[[ Information given open ]]

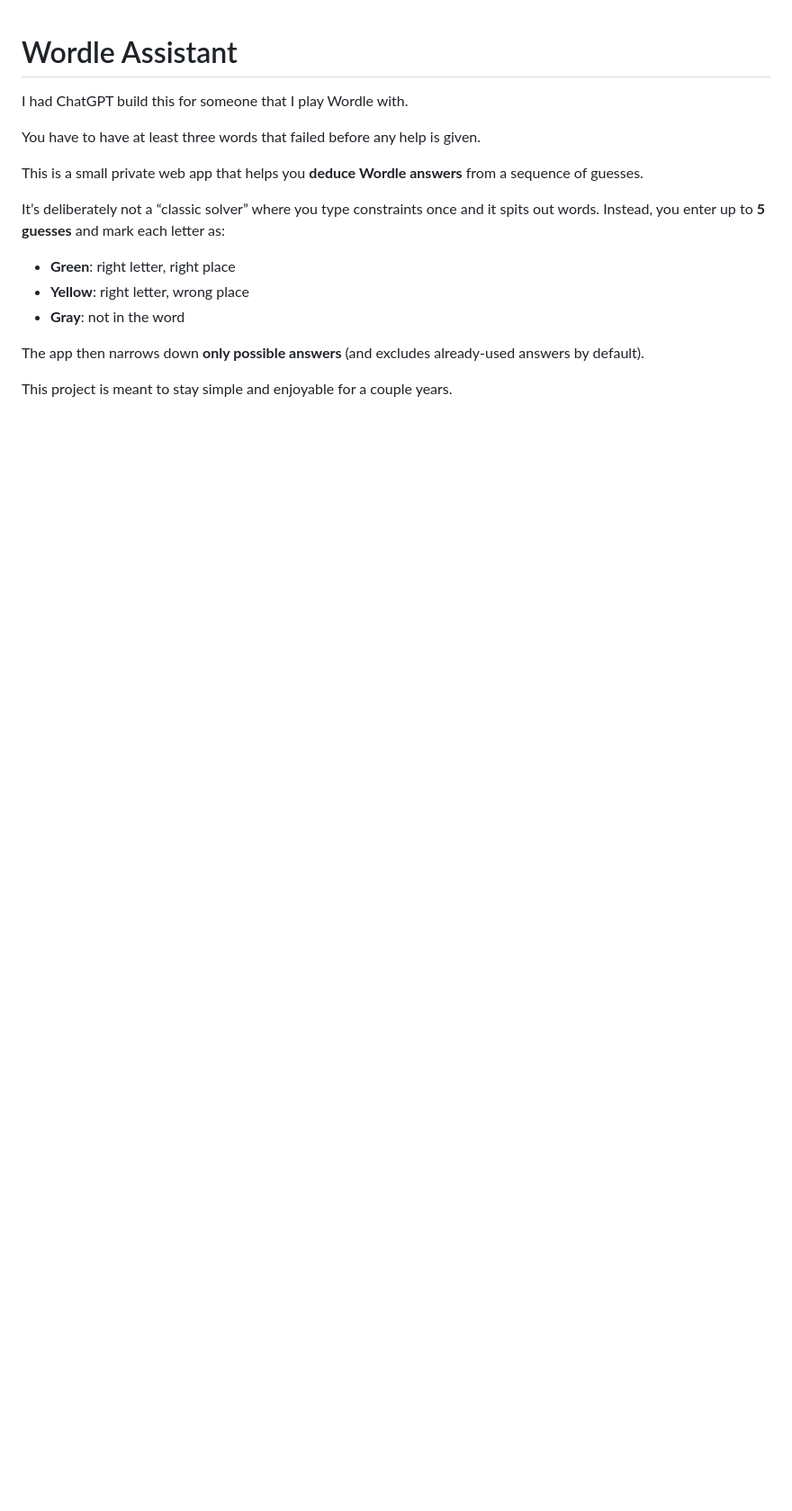
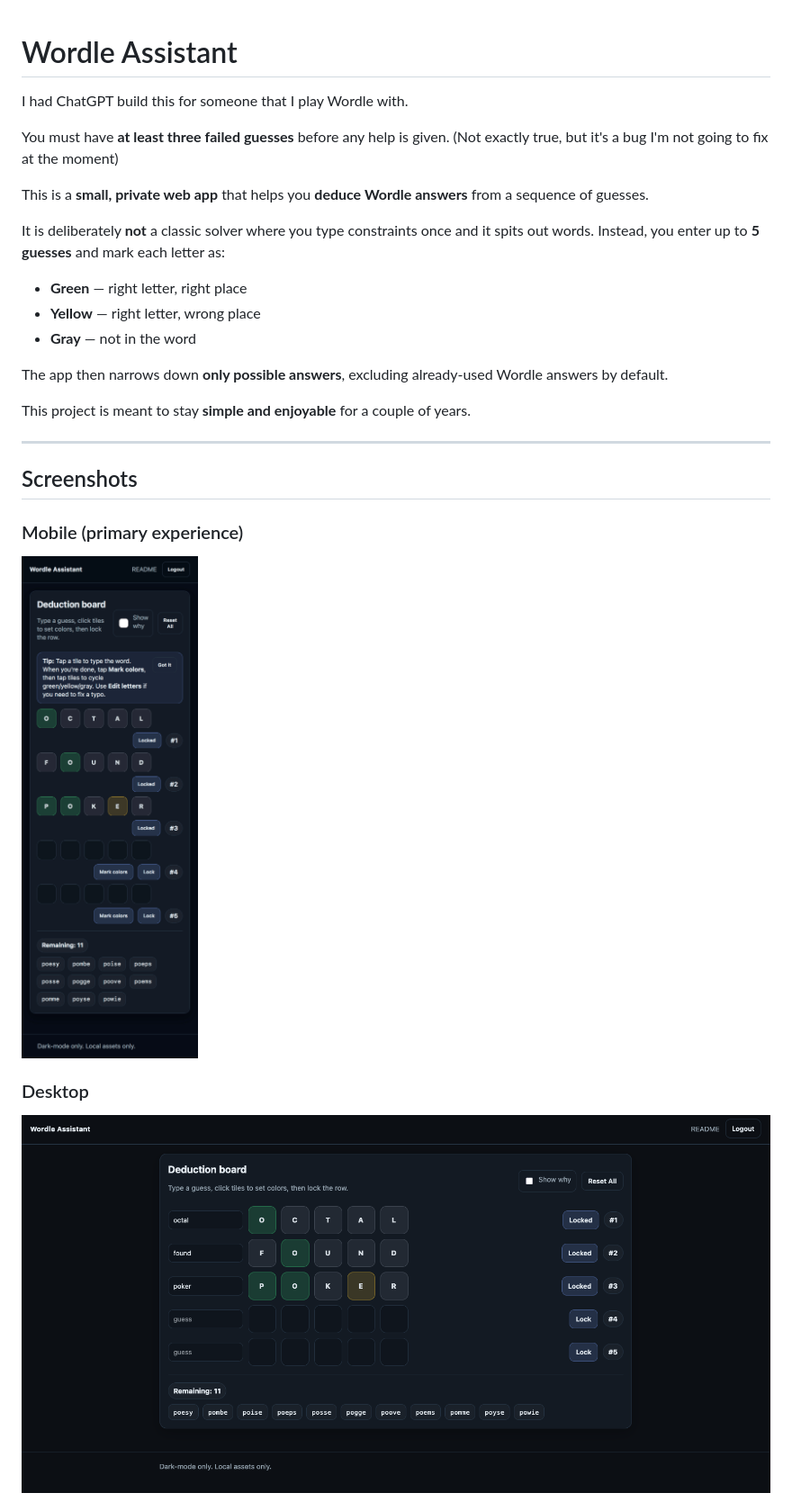
Before and after one commit to rogdooley/wordle-helper, a Markdown page: README.md, the part around one of its changes. Shown at 90% size. GitHub-like rendering; pictures changed too: screenshots/desktop.png (added), screenshots/mobile.jpeg (added); blank space fills up the shorter version.

```diff
--- a/README.md
+++ b/README.md
@@ -2,17 +2,30 @@
 
 I had ChatGPT build this for someone that I play Wordle with.
 
-You have to have at least three words that failed before any help is given.
+You must have **at least three failed guesses** before any help is given. (Not exactly true, but it's a bug I'm not going to fix at the moment)
 
-This is a small private web app that helps you **deduce Wordle answers** from a sequence of guesses.
+This is a **small, private web app** that helps you **deduce Wordle answers** from a sequence of guesses.
 
-It’s deliberately not a “classic solver” where you type constraints once and it spits out words.
+It is deliberately **not** a classic solver where you type constraints once and it spits out words.
 Instead, you enter up to **5 guesses** and mark each letter as:
 
-- **Green**: right letter, right place
-- **Yellow**: right letter, wrong place
-- **Gray**: not in the word
+- **Green** — right letter, right place
+- **Yellow** — right letter, wrong place
+- **Gray** — not in the word
 
-The app then narrows down **only possible answers** (and excludes already-used answers by default).
+The app then narrows down **only possible answers**, excluding already-used Wordle answers by default.
 
-This project is meant to stay simple and enjoyable for a couple years.
+This project is meant to stay **simple and enjoyable** for a couple of years.
+
+---
+
+## Screenshots
+
+### Mobile (primary experience)
+
+<img src="screenshots/mobile.jpeg" width="320" alt="Mobile solver view" />
+
+### Desktop
+
+![Desktop solver](screenshots/desktop.png)
+
```
Also changed, not shown: other parts of README.md (+62 -50 lines), screenshots/login.png (added), screenshots/registration.png (added).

[[ Information given closed ]]

#### Work instructions:
Search the records for the string "solver" and return every line in which it occurs.

#### Answer section:
-It’s deliberately not a “classic solver” where you type constraints once and it spits out words.
+It is deliberately **not** a classic solver where you type constraints once and it spits out words.
+<img src="screenshots/mobile.jpeg" width="320" alt="Mobile solver view" />
+![Desktop solver](screenshots/desktop.png)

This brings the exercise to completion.